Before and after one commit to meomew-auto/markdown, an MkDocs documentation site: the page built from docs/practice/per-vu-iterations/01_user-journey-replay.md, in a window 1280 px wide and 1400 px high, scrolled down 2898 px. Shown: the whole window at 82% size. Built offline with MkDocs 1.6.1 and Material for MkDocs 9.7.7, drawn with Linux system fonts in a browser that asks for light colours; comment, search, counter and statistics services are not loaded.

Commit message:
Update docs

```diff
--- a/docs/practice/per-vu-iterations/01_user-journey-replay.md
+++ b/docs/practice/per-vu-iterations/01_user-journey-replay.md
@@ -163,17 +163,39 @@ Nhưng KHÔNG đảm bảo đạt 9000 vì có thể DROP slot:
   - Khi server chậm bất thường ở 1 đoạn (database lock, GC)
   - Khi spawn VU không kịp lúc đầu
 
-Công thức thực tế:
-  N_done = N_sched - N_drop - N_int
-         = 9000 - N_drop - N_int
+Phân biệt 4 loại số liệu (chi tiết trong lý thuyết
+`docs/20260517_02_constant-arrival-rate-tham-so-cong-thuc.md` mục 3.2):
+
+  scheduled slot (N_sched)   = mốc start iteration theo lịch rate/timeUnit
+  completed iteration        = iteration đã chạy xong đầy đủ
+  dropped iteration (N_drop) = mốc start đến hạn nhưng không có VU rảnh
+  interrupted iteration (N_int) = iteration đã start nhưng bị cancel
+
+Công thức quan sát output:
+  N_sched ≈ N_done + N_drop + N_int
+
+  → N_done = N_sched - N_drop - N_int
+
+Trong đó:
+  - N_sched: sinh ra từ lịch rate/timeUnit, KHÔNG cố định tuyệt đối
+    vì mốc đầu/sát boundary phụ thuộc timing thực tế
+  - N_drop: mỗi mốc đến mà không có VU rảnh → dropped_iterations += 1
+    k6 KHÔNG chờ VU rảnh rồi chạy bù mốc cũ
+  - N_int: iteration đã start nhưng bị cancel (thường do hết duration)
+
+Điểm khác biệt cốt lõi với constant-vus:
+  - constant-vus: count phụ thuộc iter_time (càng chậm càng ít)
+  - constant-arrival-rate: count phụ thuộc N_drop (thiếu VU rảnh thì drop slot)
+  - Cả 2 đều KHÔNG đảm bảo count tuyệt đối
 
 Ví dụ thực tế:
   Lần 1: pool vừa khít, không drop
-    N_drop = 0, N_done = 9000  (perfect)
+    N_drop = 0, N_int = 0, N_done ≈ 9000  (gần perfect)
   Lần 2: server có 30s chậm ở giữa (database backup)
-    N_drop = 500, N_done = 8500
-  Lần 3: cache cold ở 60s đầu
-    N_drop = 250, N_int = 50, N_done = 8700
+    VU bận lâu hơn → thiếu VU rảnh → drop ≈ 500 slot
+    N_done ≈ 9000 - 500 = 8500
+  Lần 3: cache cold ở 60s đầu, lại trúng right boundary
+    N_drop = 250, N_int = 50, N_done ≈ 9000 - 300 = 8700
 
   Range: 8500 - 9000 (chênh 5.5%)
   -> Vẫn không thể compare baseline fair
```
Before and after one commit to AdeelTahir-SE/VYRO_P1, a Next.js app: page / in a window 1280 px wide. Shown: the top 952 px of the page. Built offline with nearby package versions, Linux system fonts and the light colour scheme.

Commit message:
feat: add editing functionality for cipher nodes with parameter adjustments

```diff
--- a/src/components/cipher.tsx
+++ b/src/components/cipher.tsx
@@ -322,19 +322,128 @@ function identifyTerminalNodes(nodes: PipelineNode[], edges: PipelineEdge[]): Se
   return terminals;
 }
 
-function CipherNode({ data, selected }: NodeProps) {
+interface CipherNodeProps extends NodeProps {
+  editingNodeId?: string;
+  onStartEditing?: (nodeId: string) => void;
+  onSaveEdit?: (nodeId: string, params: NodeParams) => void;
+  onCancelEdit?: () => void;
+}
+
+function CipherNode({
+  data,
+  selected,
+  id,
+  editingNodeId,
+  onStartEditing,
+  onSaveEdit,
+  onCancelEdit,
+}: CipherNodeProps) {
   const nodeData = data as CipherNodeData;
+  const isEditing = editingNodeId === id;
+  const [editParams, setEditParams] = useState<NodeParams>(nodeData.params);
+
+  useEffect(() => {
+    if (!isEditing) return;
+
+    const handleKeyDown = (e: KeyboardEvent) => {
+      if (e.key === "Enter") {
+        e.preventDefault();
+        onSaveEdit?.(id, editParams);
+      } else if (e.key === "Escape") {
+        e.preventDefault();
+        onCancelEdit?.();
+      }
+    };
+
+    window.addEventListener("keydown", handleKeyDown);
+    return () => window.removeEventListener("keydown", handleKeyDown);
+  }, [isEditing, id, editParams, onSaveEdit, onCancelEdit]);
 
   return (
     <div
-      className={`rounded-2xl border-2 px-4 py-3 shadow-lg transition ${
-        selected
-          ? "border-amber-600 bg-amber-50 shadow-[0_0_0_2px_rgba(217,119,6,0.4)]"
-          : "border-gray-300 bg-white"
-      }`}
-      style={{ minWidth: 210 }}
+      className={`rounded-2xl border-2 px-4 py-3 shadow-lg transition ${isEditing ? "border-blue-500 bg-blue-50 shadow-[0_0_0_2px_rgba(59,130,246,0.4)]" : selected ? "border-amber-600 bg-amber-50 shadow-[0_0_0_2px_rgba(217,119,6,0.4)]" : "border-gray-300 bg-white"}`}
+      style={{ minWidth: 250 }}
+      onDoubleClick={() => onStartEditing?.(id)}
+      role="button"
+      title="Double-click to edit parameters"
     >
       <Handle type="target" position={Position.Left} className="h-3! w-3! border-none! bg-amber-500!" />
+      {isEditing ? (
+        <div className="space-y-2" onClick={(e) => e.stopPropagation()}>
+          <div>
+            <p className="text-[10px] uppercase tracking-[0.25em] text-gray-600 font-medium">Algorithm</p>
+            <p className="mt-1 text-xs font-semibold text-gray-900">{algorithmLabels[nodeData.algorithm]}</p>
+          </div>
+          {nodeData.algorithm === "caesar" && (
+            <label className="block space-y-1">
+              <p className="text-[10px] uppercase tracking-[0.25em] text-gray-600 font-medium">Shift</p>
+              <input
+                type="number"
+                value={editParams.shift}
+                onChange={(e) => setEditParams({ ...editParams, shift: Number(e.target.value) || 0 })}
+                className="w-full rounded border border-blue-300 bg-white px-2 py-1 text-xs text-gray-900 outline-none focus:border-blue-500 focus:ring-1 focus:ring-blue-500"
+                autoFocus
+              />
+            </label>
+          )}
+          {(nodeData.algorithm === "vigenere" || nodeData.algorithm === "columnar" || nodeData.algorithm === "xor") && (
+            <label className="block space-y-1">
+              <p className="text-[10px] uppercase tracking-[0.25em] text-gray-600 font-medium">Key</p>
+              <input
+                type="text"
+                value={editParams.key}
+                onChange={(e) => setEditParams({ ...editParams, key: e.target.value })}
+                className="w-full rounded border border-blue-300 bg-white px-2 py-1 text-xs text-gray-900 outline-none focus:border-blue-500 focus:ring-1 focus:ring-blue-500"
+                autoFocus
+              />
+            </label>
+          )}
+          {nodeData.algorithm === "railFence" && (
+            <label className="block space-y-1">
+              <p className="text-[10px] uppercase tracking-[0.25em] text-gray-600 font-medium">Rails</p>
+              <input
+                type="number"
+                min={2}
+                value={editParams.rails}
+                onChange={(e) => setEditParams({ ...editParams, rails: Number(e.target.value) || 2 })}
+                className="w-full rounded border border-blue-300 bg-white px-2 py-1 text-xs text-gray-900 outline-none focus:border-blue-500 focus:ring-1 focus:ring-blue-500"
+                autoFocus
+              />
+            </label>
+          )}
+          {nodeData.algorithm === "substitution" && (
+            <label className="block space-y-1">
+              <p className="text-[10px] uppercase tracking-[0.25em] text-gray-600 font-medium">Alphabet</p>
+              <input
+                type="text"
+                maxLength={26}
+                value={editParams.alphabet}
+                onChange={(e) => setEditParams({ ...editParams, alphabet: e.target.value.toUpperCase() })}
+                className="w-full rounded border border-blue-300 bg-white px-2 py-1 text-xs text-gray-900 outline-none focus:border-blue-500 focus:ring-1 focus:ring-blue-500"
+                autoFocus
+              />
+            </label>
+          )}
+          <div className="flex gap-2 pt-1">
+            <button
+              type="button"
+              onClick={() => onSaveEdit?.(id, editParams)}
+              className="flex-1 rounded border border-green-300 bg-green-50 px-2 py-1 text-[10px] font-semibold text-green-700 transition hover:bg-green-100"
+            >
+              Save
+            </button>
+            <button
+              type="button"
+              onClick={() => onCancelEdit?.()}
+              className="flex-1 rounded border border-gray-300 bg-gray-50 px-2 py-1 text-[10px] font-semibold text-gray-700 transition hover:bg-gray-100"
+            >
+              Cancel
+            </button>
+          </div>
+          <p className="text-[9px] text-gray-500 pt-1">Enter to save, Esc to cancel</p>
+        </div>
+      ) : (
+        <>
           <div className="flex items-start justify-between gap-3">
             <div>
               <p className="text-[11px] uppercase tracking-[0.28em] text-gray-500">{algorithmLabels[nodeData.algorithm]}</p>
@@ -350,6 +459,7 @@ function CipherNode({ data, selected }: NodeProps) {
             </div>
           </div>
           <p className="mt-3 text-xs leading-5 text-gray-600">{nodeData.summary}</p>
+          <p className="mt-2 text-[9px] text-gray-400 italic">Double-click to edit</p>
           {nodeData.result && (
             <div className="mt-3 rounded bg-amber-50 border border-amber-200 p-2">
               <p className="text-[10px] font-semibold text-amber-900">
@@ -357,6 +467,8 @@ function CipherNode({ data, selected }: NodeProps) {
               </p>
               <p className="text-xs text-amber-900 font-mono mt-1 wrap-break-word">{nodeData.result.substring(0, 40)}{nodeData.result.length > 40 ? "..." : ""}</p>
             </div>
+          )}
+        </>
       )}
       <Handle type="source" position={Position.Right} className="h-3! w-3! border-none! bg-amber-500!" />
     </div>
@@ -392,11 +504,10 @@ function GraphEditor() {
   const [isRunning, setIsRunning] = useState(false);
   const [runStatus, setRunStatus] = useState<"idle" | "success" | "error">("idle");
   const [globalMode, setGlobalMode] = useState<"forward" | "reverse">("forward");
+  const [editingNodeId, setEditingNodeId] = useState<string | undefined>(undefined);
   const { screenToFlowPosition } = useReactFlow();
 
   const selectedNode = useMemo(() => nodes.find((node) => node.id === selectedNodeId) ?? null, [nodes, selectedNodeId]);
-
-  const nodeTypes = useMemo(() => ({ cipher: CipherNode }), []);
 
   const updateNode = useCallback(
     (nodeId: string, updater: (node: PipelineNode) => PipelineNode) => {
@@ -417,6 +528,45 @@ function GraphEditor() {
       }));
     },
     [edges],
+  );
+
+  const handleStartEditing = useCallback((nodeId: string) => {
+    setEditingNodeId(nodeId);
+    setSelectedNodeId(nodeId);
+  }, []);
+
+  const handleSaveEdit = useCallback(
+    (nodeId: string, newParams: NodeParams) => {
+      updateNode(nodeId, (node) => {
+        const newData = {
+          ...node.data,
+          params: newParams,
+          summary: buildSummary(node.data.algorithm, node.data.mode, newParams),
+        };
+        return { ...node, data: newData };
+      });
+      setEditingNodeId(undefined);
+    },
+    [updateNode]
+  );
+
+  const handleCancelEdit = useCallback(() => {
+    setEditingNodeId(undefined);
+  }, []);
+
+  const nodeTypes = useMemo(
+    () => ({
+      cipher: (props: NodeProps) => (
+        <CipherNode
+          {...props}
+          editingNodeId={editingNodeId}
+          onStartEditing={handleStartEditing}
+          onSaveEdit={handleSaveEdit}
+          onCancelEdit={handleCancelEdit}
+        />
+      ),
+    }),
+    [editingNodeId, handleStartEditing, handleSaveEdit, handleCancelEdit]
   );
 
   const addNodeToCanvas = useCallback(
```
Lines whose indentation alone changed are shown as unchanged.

◆ **Work to complete**
Please show, exactly as written, every line above that contains the word "value".

◆ **Answer to the exercise**
+                value={editParams.shift}
+                onChange={(e) => setEditParams({ ...editParams, shift: Number(e.target.value) || 0 })}
+                value={editParams.key}
+                onChange={(e) => setEditParams({ ...editParams, key: e.target.value })}
+                value={editParams.rails}
+                onChange={(e) => setEditParams({ ...editParams, rails: Number(e.target.value) || 2 })}
+                value={editParams.alphabet}
+                onChange={(e) => setEditParams({ ...editParams, alphabet: e.target.value.toUpperCase() })}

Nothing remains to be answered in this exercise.